== What you should do ==
Your response should be every line from the entries that includes the string "Nutzungszeitraums".
Source material: Begin
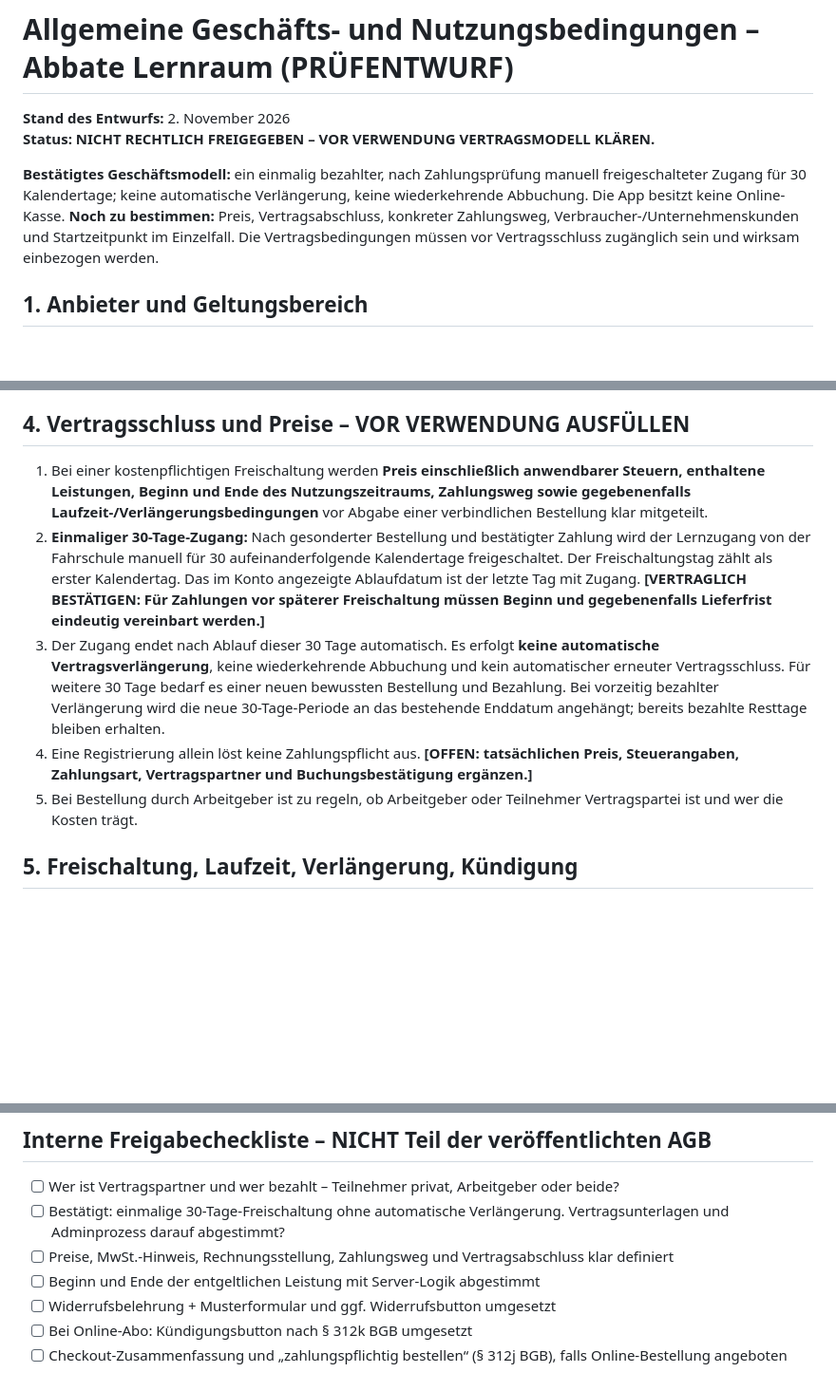
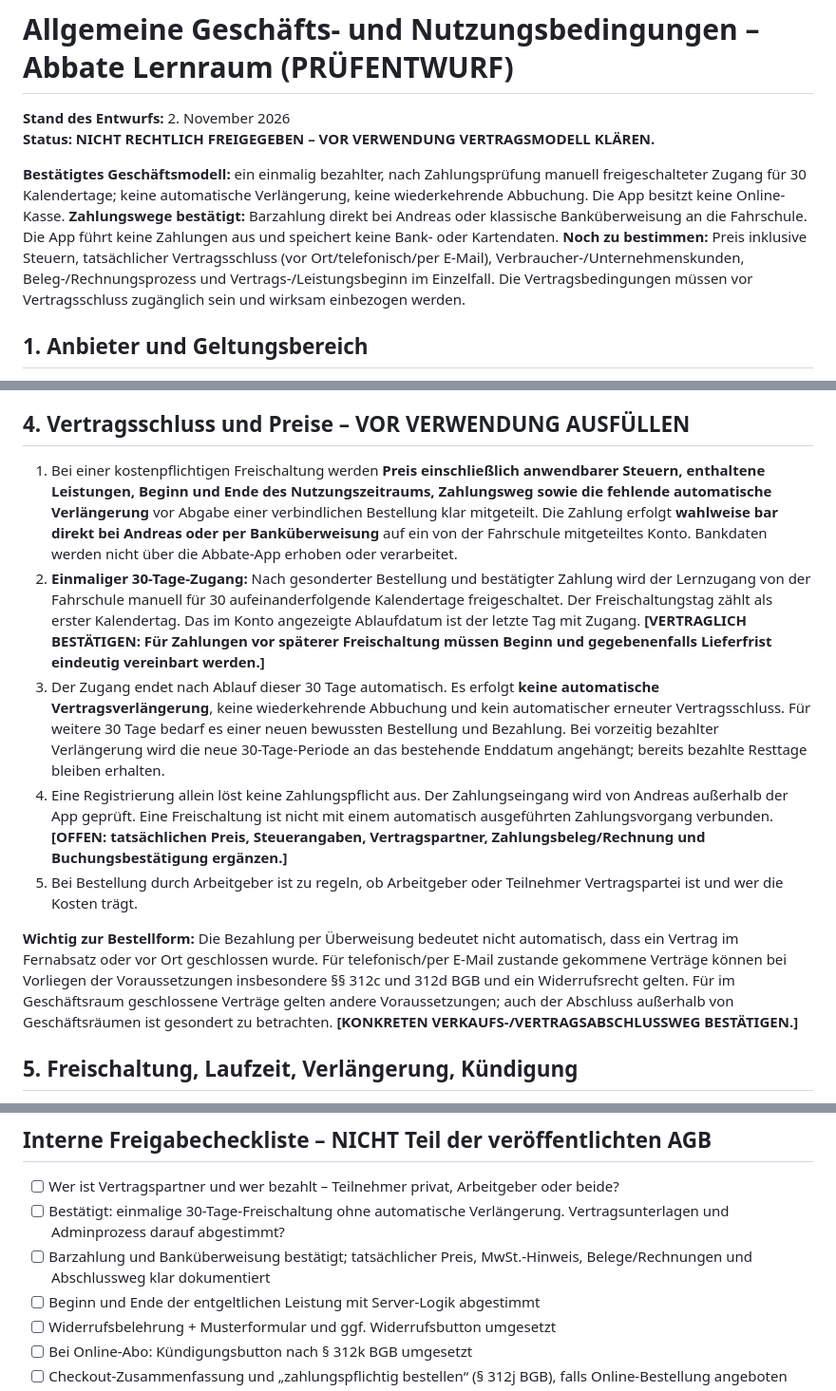
Before and after one commit to Cra4Zzy/Andreas-app, a Markdown page: docs/legal/agb-entwurf.md, 3 parts joined by grey strips. Shown at 95% size. Rendered like a GitHub page; blank space fills up the shorter version.

Commit message:
Document cash/bank transfer as offline payment channels and preserve distance-selling assessment

```diff
--- a/docs/legal/agb-entwurf.md
+++ b/docs/legal/agb-entwurf.md
@@ -3,7 +3,7 @@
 **Stand des Entwurfs:** 2. November 2026
 **Status: NICHT RECHTLICH FREIGEGEBEN – VOR VERWENDUNG VERTRAGSMODELL KLÄREN.**
 
-**Bestätigtes Geschäftsmodell:** ein einmalig bezahlter, nach Zahlungsprüfung manuell freigeschalteter Zugang für 30 Kalendertage; keine automatische Verlängerung, keine wiederkehrende Abbuchung. Die App besitzt keine Online-Kasse. **Noch zu bestimmen:** Preis, Vertragsabschluss, konkreter Zahlungsweg, Verbraucher-/Unternehmenskunden und Startzeitpunkt im Einzelfall. Die Vertragsbedingungen müssen vor Vertragsschluss zugänglich sein und wirksam einbezogen werden.
+**Bestätigtes Geschäftsmodell:** ein einmalig bezahlter, nach Zahlungsprüfung manuell freigeschalteter Zugang für 30 Kalendertage; keine automatische Verlängerung, keine wiederkehrende Abbuchung. Die App besitzt keine Online-Kasse. **Zahlungswege bestätigt:** Barzahlung direkt bei Andreas oder klassische Banküberweisung an die Fahrschule. Die App führt keine Zahlungen aus und speichert keine Bank- oder Kartendaten. **Noch zu bestimmen:** Preis inklusive Steuern, tatsächlicher Vertragsschluss (vor Ort/telefonisch/per E-Mail), Verbraucher-/Unternehmenskunden, Beleg-/Rechnungsprozess und Vertrags-/Leistungsbeginn im Einzelfall. Die Vertragsbedingungen müssen vor Vertragsschluss zugänglich sein und wirksam einbezogen werden.
 
 ## 1. Anbieter und Geltungsbereich
 
@@ -28,11 +28,13 @@
 
 ## 4. Vertragsschluss und Preise – VOR VERWENDUNG AUSFÜLLEN
 
-1. Bei einer kostenpflichtigen Freischaltung werden **Preis einschließlich anwendbarer Steuern, enthaltene Leistungen, Beginn und Ende des Nutzungszeitraums, Zahlungsweg sowie gegebenenfalls Laufzeit-/Verlängerungsbedingungen** vor Abgabe einer verbindlichen Bestellung klar mitgeteilt.
+1. Bei einer kostenpflichtigen Freischaltung werden **Preis einschließlich anwendbarer Steuern, enthaltene Leistungen, Beginn und Ende des Nutzungszeitraums, Zahlungsweg sowie die fehlende automatische Verlängerung** vor Abgabe einer verbindlichen Bestellung klar mitgeteilt. Die Zahlung erfolgt **wahlweise bar direkt bei Andreas oder per Banküberweisung** auf ein von der Fahrschule mitgeteiltes Konto. Bankdaten werden nicht über die Abbate-App erhoben oder verarbeitet.
 2. **Einmaliger 30-Tage-Zugang:** Nach gesonderter Bestellung und bestätigter Zahlung wird der Lernzugang von der Fahrschule manuell für 30 aufeinanderfolgende Kalendertage freigeschaltet. Der Freischaltungstag zählt als erster Kalendertag. Das im Konto angezeigte Ablaufdatum ist der letzte Tag mit Zugang. **[VERTRAGLICH BESTÄTIGEN: Für Zahlungen vor späterer Freischaltung müssen Beginn und gegebenenfalls Lieferfrist eindeutig vereinbart werden.]**
 3. Der Zugang endet nach Ablauf dieser 30 Tage automatisch. Es erfolgt **keine automatische Vertragsverlängerung**, keine wiederkehrende Abbuchung und kein automatischer erneuter Vertragsschluss. Für weitere 30 Tage bedarf es einer neuen bewussten Bestellung und Bezahlung. Bei vorzeitig bezahlter Verlängerung wird die neue 30-Tage-Periode an das bestehende Enddatum angehängt; bereits bezahlte Resttage bleiben erhalten.
-4. Eine Registrierung allein löst keine Zahlungspflicht aus. **[OFFEN: tatsächlichen Preis, Steuerangaben, Zahlungsart, Vertragspartner und Buchungsbestätigung ergänzen.]**
+4. Eine Registrierung allein löst keine Zahlungspflicht aus. Der Zahlungseingang wird von Andreas außerhalb der App geprüft. Eine Freischaltung ist nicht mit einem automatisch ausgeführten Zahlungsvorgang verbunden. **[OFFEN: tatsächlichen Preis, Steuerangaben, Vertragspartner, Zahlungsbeleg/Rechnung und Buchungsbestätigung ergänzen.]**
 5. Bei Bestellung durch Arbeitgeber ist zu regeln, ob Arbeitgeber oder Teilnehmer Vertragspartei ist und wer die Kosten trägt.
+
+**Wichtig zur Bestellform:** Die Bezahlung per Überweisung bedeutet nicht automatisch, dass ein Vertrag im Fernabsatz oder vor Ort geschlossen wurde. Für telefonisch/per E-Mail zustande gekommene Verträge können bei Vorliegen der Voraussetzungen insbesondere §§ 312c und 312d BGB und ein Widerrufsrecht gelten. Für im Geschäftsraum geschlossene Verträge gelten andere Voraussetzungen; auch der Abschluss außerhalb von Geschäftsräumen ist gesondert zu betrachten. **[KONKRETEN VERKAUFS-/VERTRAGSABSCHLUSSWEG BESTÄTIGEN.]**
 
 ## 5. Freischaltung, Laufzeit, Verlängerung, Kündigung
 
@@ -107,7 +109,7 @@ Telefon: 0176 43515596
 
 - [ ] Wer ist Vertragspartner und wer bezahlt – Teilnehmer privat, Arbeitgeber oder beide?
 - [ ] Bestätigt: einmalige 30-Tage-Freischaltung ohne automatische Verlängerung. Vertragsunterlagen und Adminprozess darauf abgestimmt?
-- [ ] Preise, MwSt.-Hinweis, Rechnungsstellung, Zahlungsweg und Vertragsabschluss klar definiert
+- [ ] Barzahlung und Banküberweisung bestätigt; tatsächlicher Preis, MwSt.-Hinweis, Belege/Rechnungen und Abschlussweg klar dokumentiert
 - [ ] Beginn und Ende der entgeltlichen Leistung mit Server-Logik abgestimmt
 - [ ] Widerrufsbelehrung + Musterformular und ggf. Widerrufsbutton umgesetzt
 - [ ] Bei Online-Abo: Kündigungsbutton nach § 312k BGB umgesetzt
```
Source material: End
== Problem solution ==
-1. Bei einer kostenpflichtigen Freischaltung werden **Preis einschließlich anwendbarer Steuern, enthaltene Leistungen, Beginn und Ende des Nutzungszeitraums, Zahlungsweg sowie gegebenenfalls Laufzeit-/Verlängerungsbedingungen** vor Abgabe einer verbindlichen Bestellung klar mitgeteilt.
+1. Bei einer kostenpflichtigen Freischaltung werden **Preis einschließlich anwendbarer Steuern, enthaltene Leistungen, Beginn und Ende des Nutzungszeitraums, Zahlungsweg sowie die fehlende automatische Verlängerung** vor Abgabe einer verbindlichen Bestellung klar mitgeteilt. Die Zahlung erfolgt **wahlweise bar direkt bei Andreas oder per Banküberweisung** auf ein von der Fahrschule mitgeteiltes Konto. Bankdaten werden nicht über die Abbate-App erhoben oder verarbeitet.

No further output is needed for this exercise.